Caskets lined the streets like wooden mountains. Men pushed carts looking for bodies as families decorated doorways with mourning crepe — white for a child, black for the middle aged and gray for the elderly.
No one was safe.
Country folk, city dwellers, soldiers and, most surprisingly, those in the prime of life became targets for the devastating global flu epidemic in 1918.
Every 30 to 40 years an aggressive flu virus emerges, one that has changed just enough that people's natural defenses are caught completely unprepared. In 1918, the flu and world events collided. The result — a fast, catastrophic spread of a deadly form of the disease. World War I occupied the planet's most powerful countries at the time. In the spring of 1918, as news of the war splashed across the world's newspapers, a solider at Fort Riley in Kansas reported to the camp hospital complaining of aches, pains and fever — common symptoms of the "three-day flu." By week's end, 500 army personnel had come down with the disease and 48 men, all fit, young and healthy, were dead.
Few took notice, though, as news of young boys perishing in foreign trenches from bullets and bombs took precedence. In any case, by late summer the strange flu seemed to have disappeared. The spring outbreak, however, was only the beginning.

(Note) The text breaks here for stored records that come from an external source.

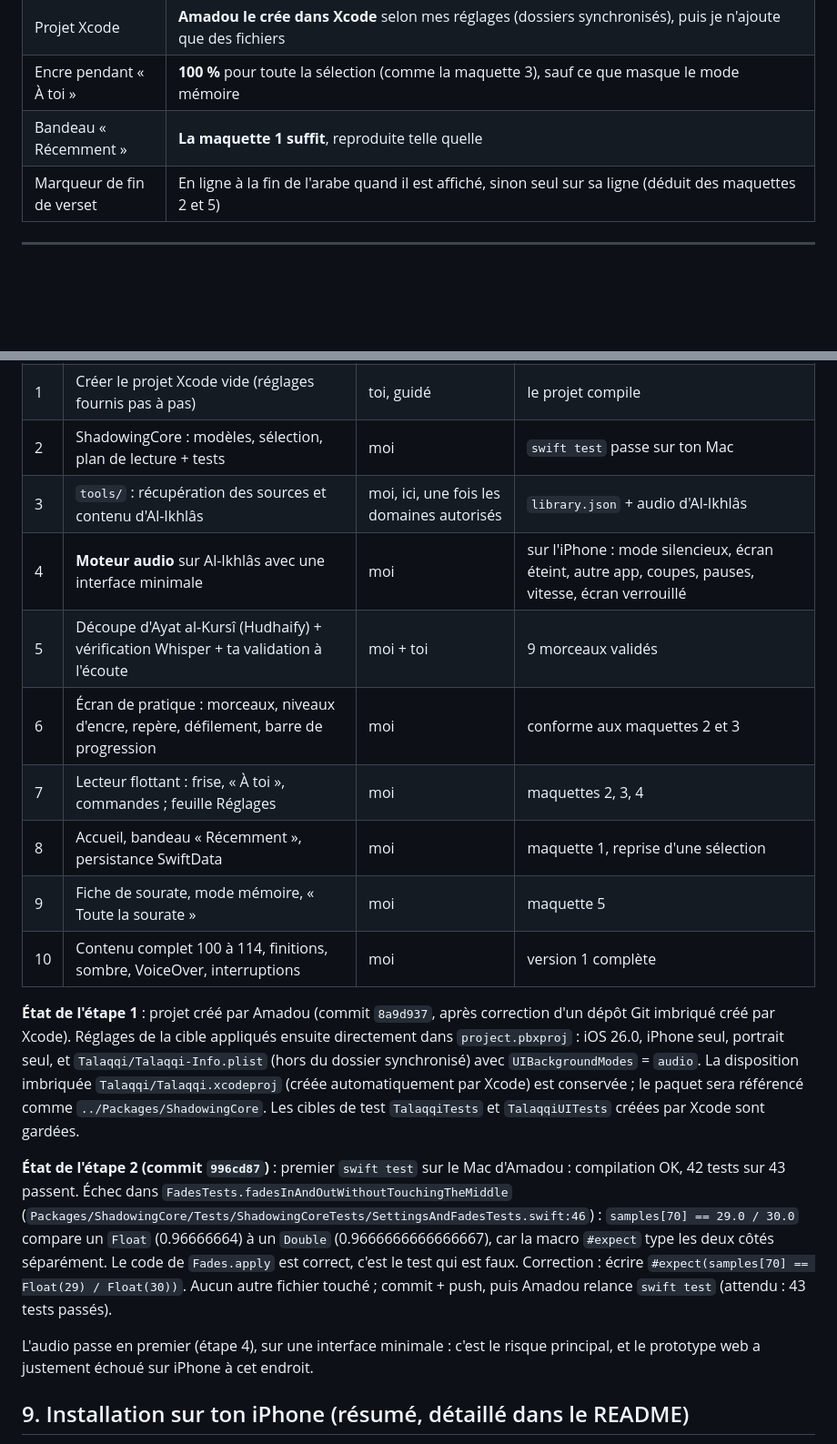
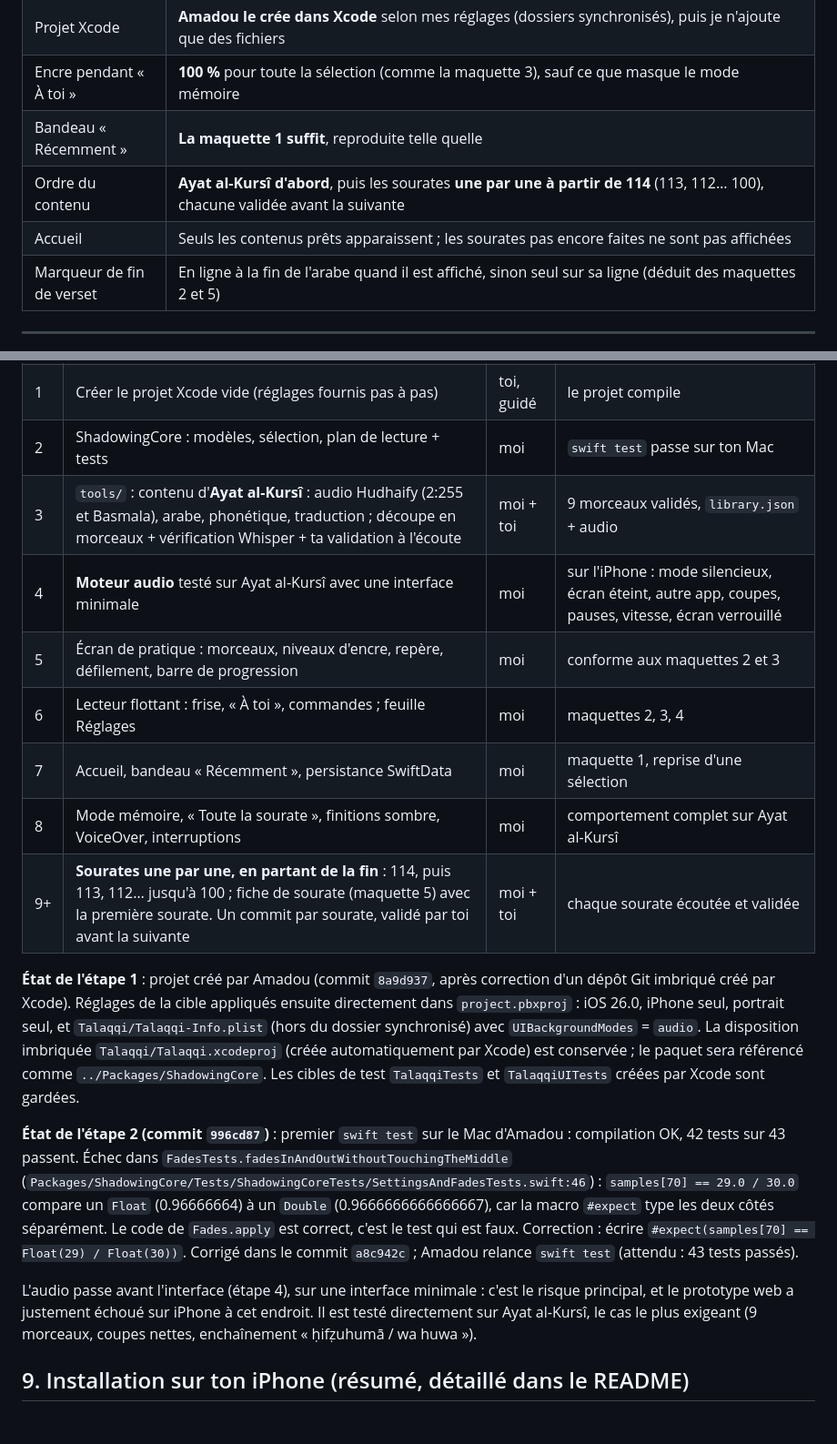
Before and after one commit to amadoug2g/Talaqqi-ios, a Markdown page: docs/PLAN.md, 2 parts joined by grey strips. Shown at 91% size. Drawn GitHub-style; blank space fills up the shorter version.

Commit message:
Plan : Ayat al-Kursî d'abord, puis les sourates une par une à partir de 114
- L'étape 3 prépare directement le contenu d'Ayat al-Kursî, découpe et
  validation à l'écoute comprises ; le moteur audio est testé dessus
- Les sourates sont ajoutées une par une (114, 113… 100), chacune validée
- L'accueil n'affiche que les contenus prêts

Co-Authored-By: Claude Opus 5.5 <noreply@anthropic.com>
Claude-Session: https://claude.ai/code/session_01GbvNDkfWJmjvdDp82nhWsV

```diff
--- a/docs/PLAN.md
+++ b/docs/PLAN.md
@@ -18,6 +18,8 @@ Ce plan répond aux trois attentes du brief : questions, plan (architecture, arb
 | Projet Xcode | **Amadou le crée dans Xcode** selon mes réglages (dossiers synchronisés), puis je n'ajoute que des fichiers |
 | Encre pendant « À toi » | **100 %** pour toute la sélection (comme la maquette 3), sauf ce que masque le mode mémoire |
 | Bandeau « Récemment » | **La maquette 1 suffit**, reproduite telle quelle |
+| Ordre du contenu | **Ayat al-Kursî d'abord**, puis les sourates **une par une à partir de 114** (113, 112… 100), chacune validée avant la suivante |
+| Accueil | Seuls les contenus prêts apparaissent ; les sourates pas encore faites ne sont pas affichées |
 | Marqueur de fin de verset | En ligne à la fin de l'arabe quand il est affiché, sinon seul sur sa ligne (déduit des maquettes 2 et 5) |
 
 ---
@@ -204,20 +206,19 @@ Chaque étape se termine par un commit poussé sur `claude/clever-mayer-c5wxy7`
 | 0 | Ranger le dépôt : `docs/`, `CLAUDE.md`, `.gitignore`, README | moi | dépôt structuré |
 | 1 | Créer le projet Xcode vide (réglages fournis pas à pas) | toi, guidé | le projet compile |
 | 2 | ShadowingCore : modèles, sélection, plan de lecture + tests | moi | `swift test` passe sur ton Mac |
-| 3 | `tools/` : récupération des sources et contenu d'Al-Ikhlâs | moi, ici, une fois les domaines autorisés | `library.json` + audio d'Al-Ikhlâs |
-| 4 | **Moteur audio** sur Al-Ikhlâs avec une interface minimale | moi | sur l'iPhone : mode silencieux, écran éteint, autre app, coupes, pauses, vitesse, écran verrouillé |
-| 5 | Découpe d'Ayat al-Kursî (Hudhaify) + vérification Whisper + ta validation à l'écoute | moi + toi | 9 morceaux validés |
-| 6 | Écran de pratique : morceaux, niveaux d'encre, repère, défilement, barre de progression | moi | conforme aux maquettes 2 et 3 |
-| 7 | Lecteur flottant : frise, « À toi », commandes ; feuille Réglages | moi | maquettes 2, 3, 4 |
-| 8 | Accueil, bandeau « Récemment », persistance SwiftData | moi | maquette 1, reprise d'une sélection |
-| 9 | Fiche de sourate, mode mémoire, « Toute la sourate » | moi | maquette 5 |
-| 10 | Contenu complet 100 à 114, finitions, sombre, VoiceOver, interruptions | moi | version 1 complète |
+| 3 | `tools/` : contenu d'**Ayat al-Kursî** : audio Hudhaify (2:255 et Basmala), arabe, phonétique, traduction ; découpe en morceaux + vérification Whisper + ta validation à l'écoute | moi + toi | 9 morceaux validés, `library.json` + audio |
+| 4 | **Moteur audio** testé sur Ayat al-Kursî avec une interface minimale | moi | sur l'iPhone : mode silencieux, écran éteint, autre app, coupes, pauses, vitesse, écran verrouillé |
+| 5 | Écran de pratique : morceaux, niveaux d'encre, repère, défilement, barre de progression | moi | conforme aux maquettes 2 et 3 |
+| 6 | Lecteur flottant : frise, « À toi », commandes ; feuille Réglages | moi | maquettes 2, 3, 4 |
+| 7 | Accueil, bandeau « Récemment », persistance SwiftData | moi | maquette 1, reprise d'une sélection |
+| 8 | Mode mémoire, « Toute la sourate », finitions sombre, VoiceOver, interruptions | moi | comportement complet sur Ayat al-Kursî |
+| 9+ | **Sourates une par une, en partant de la fin** : 114, puis 113, 112… jusqu'à 100 ; fiche de sourate (maquette 5) avec la première sourate. Un commit par sourate, validé par toi avant la suivante | moi + toi | chaque sourate écoutée et validée |
 
 **État de l'étape 1** : projet créé par Amadou (commit `8a9d937`, après correction d'un dépôt Git imbriqué créé par Xcode). Réglages de la cible appliqués ensuite directement dans `project.pbxproj` : iOS 26.0, iPhone seul, portrait seul, et `Talaqqi/Talaqqi-Info.plist` (hors du dossier synchronisé) avec `UIBackgroundModes` = `audio`. La disposition imbriquée `Talaqqi/Talaqqi.xcodeproj` (créée automatiquement par Xcode) est conservée ; le paquet sera référencé comme `../Packages/ShadowingCore`. Les cibles de test `TalaqqiTests` et `TalaqqiUITests` créées par Xcode sont gardées.
 
-**État de l'étape 2 (commit `996cd87`)** : premier `swift test` sur le Mac d'Amadou : compilation OK, 42 tests sur 43 passent. Échec dans `FadesTests.fadesInAndOutWithoutTouchingTheMiddle` (`Packages/ShadowingCore/Tests/ShadowingCoreTests/SettingsAndFadesTests.swift:46`) : `samples[70] == 29.0 / 30.0` compare un `Float` (0.96666664) à un `Double` (0.9666666666666667), car la macro `#expect` type les deux côtés séparément. Le code de `Fades.apply` est correct, c'est le test qui est faux. Correction : écrire `#expect(samples[70] == Float(29) / Float(30))`. Aucun autre fichier touché ; commit + push, puis Amadou relance `swift test` (attendu : 43 tests passés).
+**État de l'étape 2 (commit `996cd87`)** : premier `swift test` sur le Mac d'Amadou : compilation OK, 42 tests sur 43 passent. Échec dans `FadesTests.fadesInAndOutWithoutTouchingTheMiddle` (`Packages/ShadowingCore/Tests/ShadowingCoreTests/SettingsAndFadesTests.swift:46`) : `samples[70] == 29.0 / 30.0` compare un `Float` (0.96666664) à un `Double` (0.9666666666666667), car la macro `#expect` type les deux côtés séparément. Le code de `Fades.apply` est correct, c'est le test qui est faux. Correction : écrire `#expect(samples[70] == Float(29) / Float(30))`. Corrigé dans le commit `a8c942c` ; Amadou relance `swift test` (attendu : 43 tests passés).
 
-L'audio passe en premier (étape 4), sur une interface minimale : c'est le risque principal, et le prototype web a justement échoué sur iPhone à cet endroit.
+L'audio passe avant l'interface (étape 4), sur une interface minimale : c'est le risque principal, et le prototype web a justement échoué sur iPhone à cet endroit. Il est testé directement sur Ayat al-Kursî, le cas le plus exigeant (9 morceaux, coupes nettes, enchaînement « ḥifẓuhumā / wa huwa »).
 
 ## 9. Installation sur ton iPhone (résumé, détaillé dans le README)
 
```
Also changed, not shown: other parts of docs/PLAN.md (+1 -1 lines).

That summer and autumn more than 1.5 million American soldiers crossed the Atlantic for war. A few of the men from Kansas brought onboard a silent passenger: the flu virus. Almost immediately, ships became floating hospitals instead of battleships. Some doughboys never made it to the European battlefields. Instead, they died at sea. The survivors carried the disease to the front lines of the war.
The virus that causes influenza is a changing creature, and the circumstances of war created an even greater opportunity for the virus to remake itself. As it traveled and passed through one body to another, meeting different immunological makeups and adapting to overcome each new environment, the microbe mutated and became viciously contagious and more deadly. In the mud and the rain of the war's front lines, a trenchmate's sneeze carrying virus particles could contain more killing power than an enemy's bullet.

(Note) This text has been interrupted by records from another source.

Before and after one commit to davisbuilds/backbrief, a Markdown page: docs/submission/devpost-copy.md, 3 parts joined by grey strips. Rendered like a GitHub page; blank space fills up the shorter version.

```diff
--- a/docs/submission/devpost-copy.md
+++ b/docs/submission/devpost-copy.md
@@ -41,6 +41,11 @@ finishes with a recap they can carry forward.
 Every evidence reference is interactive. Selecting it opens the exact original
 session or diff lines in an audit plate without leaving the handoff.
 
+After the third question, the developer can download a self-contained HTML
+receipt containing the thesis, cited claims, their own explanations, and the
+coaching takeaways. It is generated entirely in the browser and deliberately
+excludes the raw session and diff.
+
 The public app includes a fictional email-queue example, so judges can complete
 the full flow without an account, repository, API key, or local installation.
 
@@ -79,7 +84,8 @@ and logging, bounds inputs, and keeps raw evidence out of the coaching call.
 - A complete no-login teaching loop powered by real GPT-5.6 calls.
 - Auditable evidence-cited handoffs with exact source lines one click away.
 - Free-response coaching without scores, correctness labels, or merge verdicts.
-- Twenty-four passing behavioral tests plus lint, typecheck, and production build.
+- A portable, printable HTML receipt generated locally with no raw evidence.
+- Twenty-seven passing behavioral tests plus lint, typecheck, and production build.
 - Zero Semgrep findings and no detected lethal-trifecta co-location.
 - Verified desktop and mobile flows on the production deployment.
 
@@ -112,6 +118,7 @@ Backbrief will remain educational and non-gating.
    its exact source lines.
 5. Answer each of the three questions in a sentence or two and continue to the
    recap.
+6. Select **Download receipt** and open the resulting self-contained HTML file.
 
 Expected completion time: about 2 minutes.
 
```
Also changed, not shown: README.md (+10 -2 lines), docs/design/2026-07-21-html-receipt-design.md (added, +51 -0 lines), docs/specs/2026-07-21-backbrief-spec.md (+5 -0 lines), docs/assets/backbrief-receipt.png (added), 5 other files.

The flu ignored hostile borders and traveled into Italy, Germany and France. Soon the British were laid low with the new illness as well, and the Spanish was especially devastated. In fact, the pandemic became known as Spanish Influenza, not because it originated in Spain but because so many Spaniards caught the disease — an estimated 8 million.
In the autumn, the virus landed back in the United States, this time at Camp Devans. The army base just outside Boston served as an important supply line for the exchange of soldiers to and from the war. A case of the flu was diagnosed on September 12, and the disease spread explosively after that. By the end of October, more than 17,000 cases had been reported in Devans. Nearly 800 men, all in their peak years of prowess, had died.
Autopsies of flu victims revealed swollen, wet lungs filled with enormous quantities of thin, bloody fluid. In the passages leading to the throat the fluid mixed with air and created a bloody froth.
In a matter of months, the flu pushed into the general population of the country. Instead of ships and trenches, other activities now spurred the flu's movement.
Large, flag-waving crowds packed along hometown streets for money-raising Liberty Loan drives. People strained to hear rousing speeches and witness red, white and blue parades. All the while, people sneezed and coughed on each other. In Philadelphia, 200,000 gathered for one such day of support for the soldiers war. Shortly afterward, the flu swept through the city. At its peak, more than 11,000 people died in one month — many healthy in the morning and lifeless at night.
Cities and small towns continued to encourage large crowds in narrow streets for Liberty Loan drives. The virus traveled the highways and railways bringing small and large towns to their knees with sickness. Those who had experienced the devastation on the East Coast attempted to warn those on the other side of the country.
Halt the Spread
In an attempt to halt the spread, cities and towns closed theaters and churches, and enacted a law requiring everyone to wear gauze masks when in public. But porous gauze could not stop the tiny microbe from escaping into the air.
The flu continued its deadly circle of the globe. By the time the disease beat a slow retreat in November 1918, at least 21 million people worldwide had died, 600,000 in the United States alone. In 10 months, more people had died in America from the flu than in combat in all the wars of this century.